Action item: State the number of lines in these records that include the string "unit", and say nothing more.

═══ Supplied material

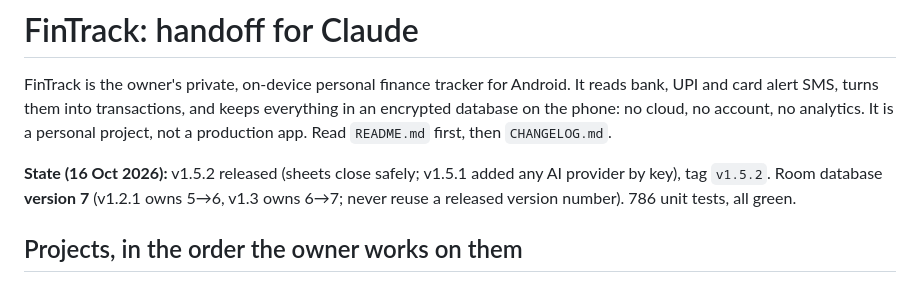
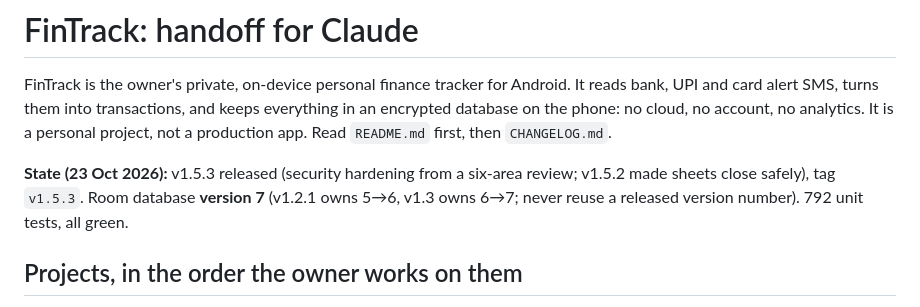
Before and after one commit to Lukey-7/Personal_Finance_app, a Markdown page: CLAUDE.md, the part around the change. GitHub-like rendering.

Commit message:
The handoff notes record v1.5.3 and 792 unit tests

```diff
--- a/CLAUDE.md
+++ b/CLAUDE.md
@@ -4,9 +4,9 @@ FinTrack is the owner's private, on-device personal finance tracker for Android.
 turns them into transactions, and keeps everything in an encrypted database on the phone: no cloud, no account, no
 analytics. It is a personal project, not a production app. Read `README.md` first, then `CHANGELOG.md`.
 
-**State (16 Oct 2026):** v1.5.2 released (sheets close safely; v1.5.1 added any AI provider by key), tag
-`v1.5.2`. Room database **version 7** (v1.2.1 owns 5→6, v1.3 owns 6→7; never reuse a released version number). 786 unit
-tests, all green.
+**State (23 Oct 2026):** v1.5.3 released (security hardening from a six-area review; v1.5.2 made sheets close safely),
+tag `v1.5.3`. Room database **version 7** (v1.2.1 owns 5→6, v1.3 owns 6→7; never reuse a released version number). 792
+unit tests, all green.
 
 ## Projects, in the order the owner works on them
 
```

══════

Response to the task: 3